GUARDIAN -- Between October 1983 and December 1986, I flew over Africa and landed on a concrete airstrip around once a month. Just beyond the concrete runways, twinkling taxiways and running water was a land awaiting the Industrial Revolution. Although many poor nations are still waiting for the appliances that make life more convenient, they have something worth noting--mobile phones.
The Guardian surmises, "If Noka is correct, then by 2015 some 4bn people--wellover half the world's predicted population of 7.2bn--will have a mobile phone. It could mean the communications revolution will reach parts of the third world in India, China and Africa before the industrial revolution has arrived." This is more momentous than it looks.
The effect on poorer countries will be disproportionate because of the extra products--up to 35 of them--now being bundled into mobiles. Many people in richer coun tries opt not to use devices like calendars, calculators, radios and cameras because they have more user-friendly alternatives. For poorer people .. such extras will really count if they are already built in.
Motorola thinks the price of phones with embedded cameras, Internet browsing and e-mail access will slip below EUR 50 before the end of the decade. This effectively means wiring individually citizens to the Internet before they have computers. That is an impressive hallmark of the Communications Revolution.

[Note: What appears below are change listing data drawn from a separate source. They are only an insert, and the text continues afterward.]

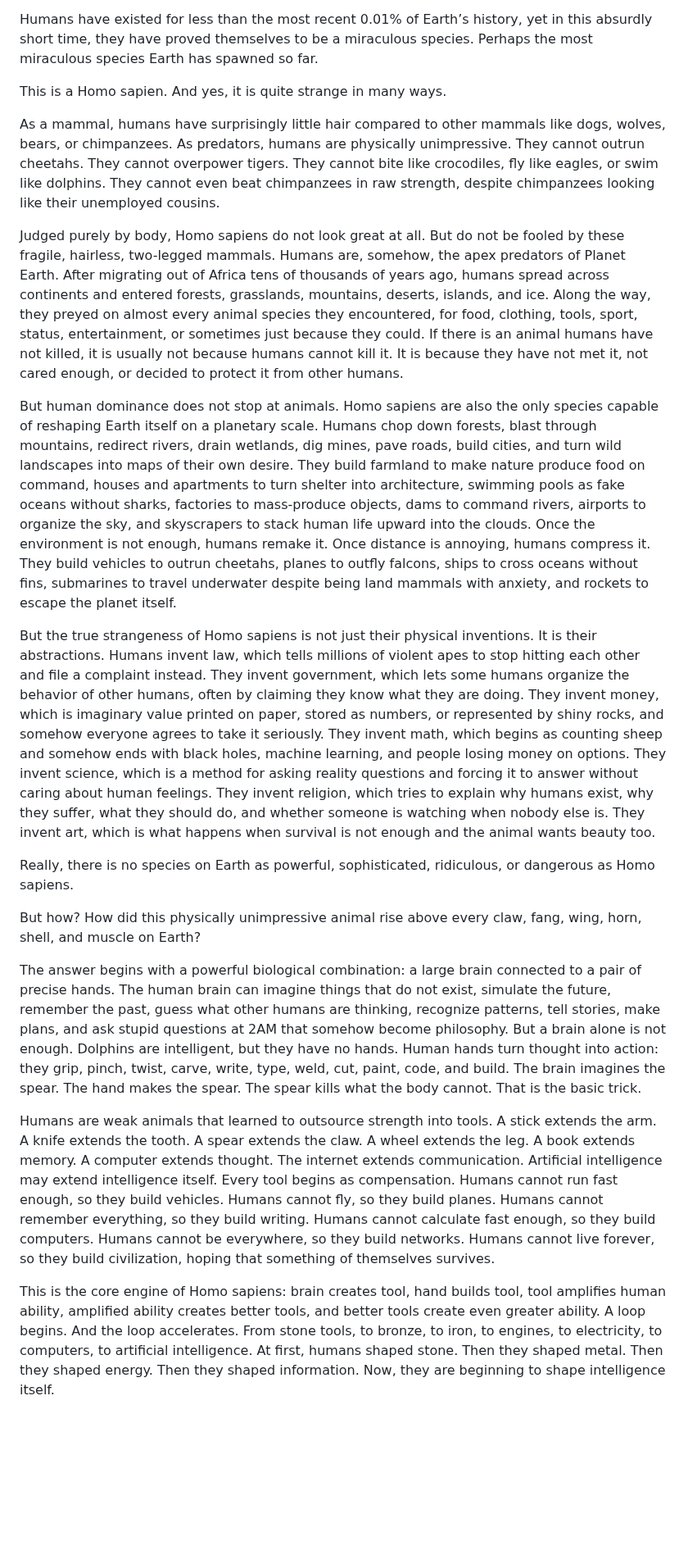
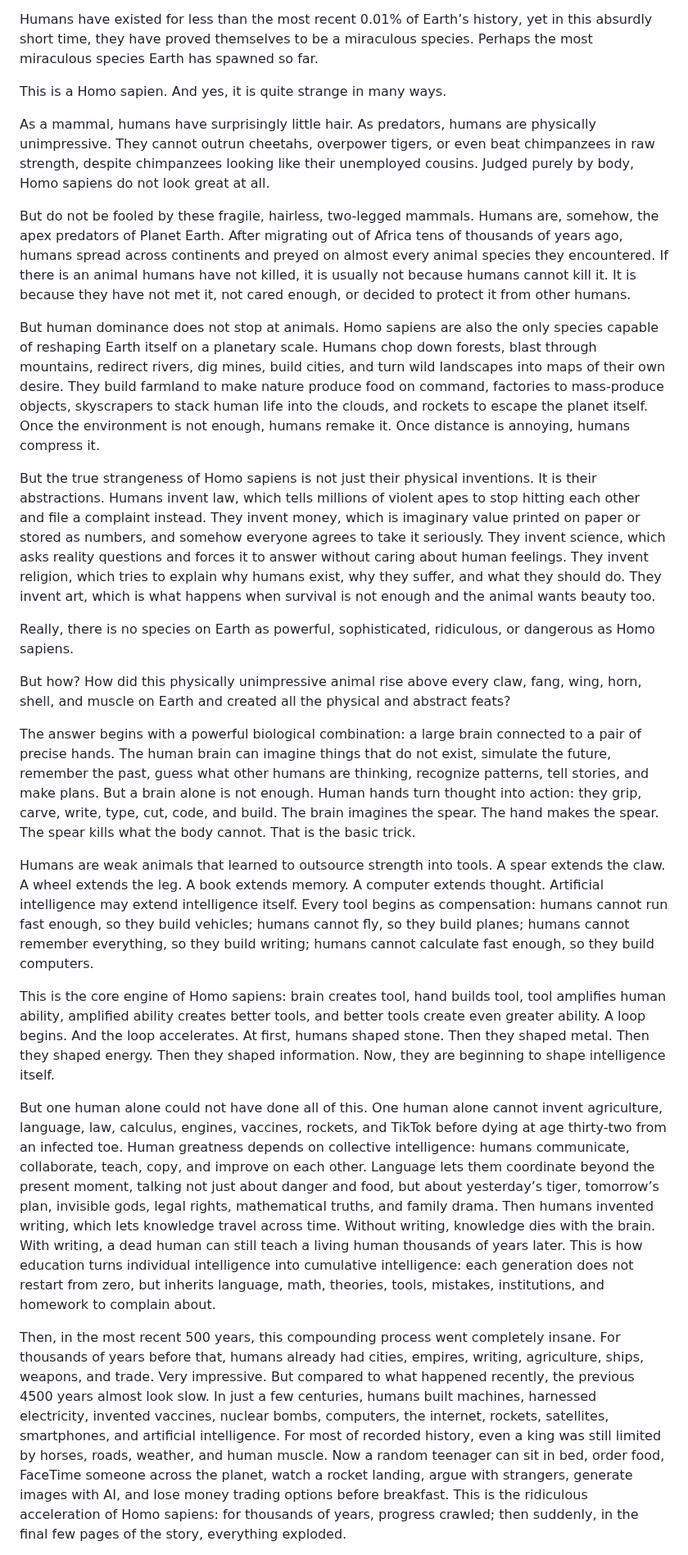
Before and after one commit to iamjiamingliu/iamjiamingliu.com, a Markdown page: blogs/paralleism-in-cultures.md, the part around one of its changes. Shown at 82% size. GitHub-like rendering; blank space fills up the shorter version.

Commit message:
condense

```diff
--- a/blogs/paralleism-in-cultures.md
+++ b/blogs/paralleism-in-cultures.md
@@ -225,32 +225,27 @@ Humans have existed for less than the most recent 0.01% of Earth’s history, ye
 
 This is a Homo sapien. And yes, it is quite strange in many ways.
 
-As a mammal, humans have surprisingly little hair compared to other mammals like dogs, wolves, bears, or chimpanzees. As predators, humans are physically unimpressive. They cannot outrun cheetahs. They cannot overpower tigers. They cannot bite like crocodiles, fly like eagles, or swim like dolphins. They cannot even beat chimpanzees in raw strength, despite chimpanzees looking like their unemployed cousins.
+As a mammal, humans have surprisingly little hair. As predators, humans are physically unimpressive. They cannot outrun cheetahs, overpower tigers, or even beat chimpanzees in raw strength, despite chimpanzees looking like their unemployed cousins. Judged purely by body, Homo sapiens do not look great at all.
 
-Judged purely by body, Homo sapiens do not look great at all.
-But do not be fooled by these fragile, hairless, two-legged mammals. Humans are, somehow, the apex predators of Planet Earth.
-After migrating out of Africa tens of thousands of years ago, humans spread across continents and entered forests, grasslands, mountains, deserts, islands, and ice. Along the way, they preyed on almost every animal species they encountered, for food, clothing, tools, sport, status, entertainment, or sometimes just because they could.
-If there is an animal humans have not killed, it is usually not because humans cannot kill it. It is because they have not met it, not cared enough, or decided to protect it from other humans.
+But do not be fooled by these fragile, hairless, two-legged mammals. Humans are, somehow, the apex predators of Planet Earth. After migrating out of Africa tens of thousands of years ago, humans spread across continents and preyed on almost every animal species they encountered. If there is an animal humans have not killed, it is usually not because humans cannot kill it. It is because they have not met it, not cared enough, or decided to protect it from other humans.
 
-But human dominance does not stop at animals. Homo sapiens are also the only species capable of reshaping Earth itself on a planetary scale. Humans chop down forests, blast through mountains, redirect rivers, drain wetlands, dig mines, pave roads, build cities, and turn wild landscapes into maps of their own desire. They build farmland to make nature produce food on command, houses and apartments to turn shelter into architecture, swimming pools as fake oceans without sharks, factories to mass-produce objects, dams to command rivers, airports to organize the sky, and skyscrapers to stack human life upward into the clouds. Once the environment is not enough, humans remake it. Once distance is annoying, humans compress it. They build vehicles to outrun cheetahs, planes to outfly falcons, ships to cross oceans without fins, submarines to travel underwater despite being land mammals with anxiety, and rockets to escape the planet itself.
+But human dominance does not stop at animals. Homo sapiens are also the only species capable of reshaping Earth itself on a planetary scale. Humans chop down forests, blast through mountains, redirect rivers, dig mines, build cities, and turn wild landscapes into maps of their own desire. They build farmland to make nature produce food on command, factories to mass-produce objects, skyscrapers to stack human life into the clouds, and rockets to escape the planet itself. Once the environment is not enough, humans remake it. Once distance is annoying, humans compress it.
 
-But the true strangeness of Homo sapiens is not just their physical inventions. It is their abstractions. Humans invent law, which tells millions of violent apes to stop hitting each other and file a complaint instead. They invent government, which lets some humans organize the behavior of other humans, often by claiming they know what they are doing. They invent money, which is imaginary value printed on paper, stored as numbers, or represented by shiny rocks, and somehow everyone agrees to take it seriously. They invent math, which begins as counting sheep and somehow ends with black holes, machine learning, and people losing money on options. They invent science, which is a method for asking reality questions and forcing it to answer without caring about human feelings. They invent religion, which tries to explain why humans exist, why they suffer, what they should do, and whether someone is watching when nobody else is. They invent art, which is what happens when survival is not enough and the animal wants beauty too.
-
+But the true strangeness of Homo sapiens is not just their physical inventions. It is their abstractions. Humans invent law, which tells millions of violent apes to stop hitting each other and file a complaint instead. They invent money, which is imaginary value printed on paper or stored as numbers, and somehow everyone agrees to take it seriously. They invent science, which asks reality questions and forces it to answer without caring about human feelings. They invent religion, which tries to explain why humans exist, why they suffer, and what they should do. They invent art, which is what happens when survival is not enough and the animal wants beauty too.
 
 Really, there is no species on Earth as powerful, sophisticated, ridiculous, or dangerous as Homo sapiens.
 
 But how?
-How did this physically unimpressive animal rise above every claw, fang, wing, horn, shell, and muscle on Earth?
+How did this physically unimpressive animal rise above every claw, fang, wing, horn, shell, and muscle on Earth
+and created all the physical and abstract feats?
 
+The answer begins with a powerful biological combination: a large brain connected to a pair of precise hands. The human brain can imagine things that do not exist, simulate the future, remember the past, guess what other humans are thinking, recognize patterns, tell stories, and make plans. But a brain alone is not enough. Human hands turn thought into action: they grip, carve, write, type, cut, code, and build. The brain imagines the spear. The hand makes the spear. The spear kills what the body cannot. That is the basic trick.
 
-The answer begins with a powerful biological combination: a large brain connected to a pair of precise hands. The human brain can imagine things that do not exist, simulate the future, remember the past, guess what other humans are thinking, recognize patterns, tell stories, make plans, and ask stupid questions at 2AM that somehow become philosophy. But a brain alone is not enough. Dolphins are intelligent, but they have no hands. Human hands turn thought into action: they grip, pinch, twist, carve, write, type, weld, cut, paint, code, and build. The brain imagines the spear. The hand makes the spear. The spear kills what the body cannot. That is the basic trick.
+Humans are weak animals that learned to outsource strength into tools. A spear extends the claw. A wheel extends the leg. A book extends memory. A computer extends thought. Artificial intelligence may extend intelligence itself. Every tool begins as compensation: humans cannot run fast enough, so they build vehicles; humans cannot fly, so they build planes; humans cannot remember everything, so they build writing; humans cannot calculate fast enough, so they build computers.
 
+This is the core engine of Homo sapiens: brain creates tool, hand builds tool, tool amplifies human ability, amplified ability creates better tools, and better tools create even greater ability. A loop begins. And the loop accelerates. At first, humans shaped stone. Then they shaped metal. Then they shaped energy. Then they shaped information. Now, they are beginning to shape intelligence itself.
 
-Humans are weak animals that learned to outsource strength into tools.
-A stick extends the arm. A knife extends the tooth. A spear extends the claw. A wheel extends the leg. A book extends memory. A computer extends thought. The internet extends communication. Artificial intelligence may extend intelligence itself.
-Every tool begins as compensation. Humans cannot run fast enough, so they build vehicles. Humans cannot fly, so they build planes. Humans cannot remember everything, so they build writing. Humans cannot calculate fast enough, so they build computers. Humans cannot be everywhere, so they build networks. Humans cannot live forever, so they build civilization, hoping that something of themselves survives.
+But one human alone could not have done all of this. One human alone cannot invent agriculture, language, law, calculus, engines, vaccines, rockets, and TikTok before dying at age thirty-two from an infected toe. Human greatness depends on collective intelligence: humans communicate, collaborate, teach, copy, and improve on each other. Language lets them coordinate beyond the present moment, talking not just about danger and food, but about yesterday’s tiger, tomorrow’s plan, invisible gods, legal rights, mathematical truths, and family drama. Then humans invented writing, which lets knowledge travel across time. Without writing, knowledge dies with the brain. With writing, a dead human can still teach a living human thousands of years later. This is how education turns individual intelligence into cumulative intelligence: each generation does not restart from zero, but inherits language, math, theories, tools, mistakes, institutions, and homework to complain about.
 
-This is the core engine of Homo sapiens: brain creates tool, hand builds tool, tool amplifies human ability, amplified ability creates better tools, and better tools create even greater ability.
-A loop begins. And the loop accelerates.
-From stone tools, to bronze, to iron, to engines, to electricity, to computers, to artificial intelligence. At first, humans shaped stone. Then they shaped metal. Then they shaped energy. Then they shaped information. Now, they are beginning to shape intelligence itself.
+Then, in the most recent 500 years, this compounding process went completely insane. For thousands of years before that, humans already had cities, empires, writing, agriculture, ships, weapons, and trade. Very impressive. But compared to what happened recently, the previous 4500 years almost look slow. In just a few centuries, humans built machines, harnessed electricity, invented vaccines, nuclear bombs, computers, the internet, rockets, satellites, smartphones, and artificial intelligence. For most of recorded history, even a king was still limited by horses, roads, weather, and human muscle. Now a random teenager can sit in bed, order food, FaceTime someone across the planet, watch a rocket landing, argue with strangers, generate images with AI, and lose money trading options before breakfast. This is the ridiculous acceleration of Homo sapiens: for thousands of years, progress crawled; then suddenly, in the final few pages of the story, everything exploded.
 
```
Also changed, not shown: other parts of blogs/paralleism-in-cultures.md (+1 -10 lines).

Guardian -- "Dialling the globe" in an editorial, February 26, 2004.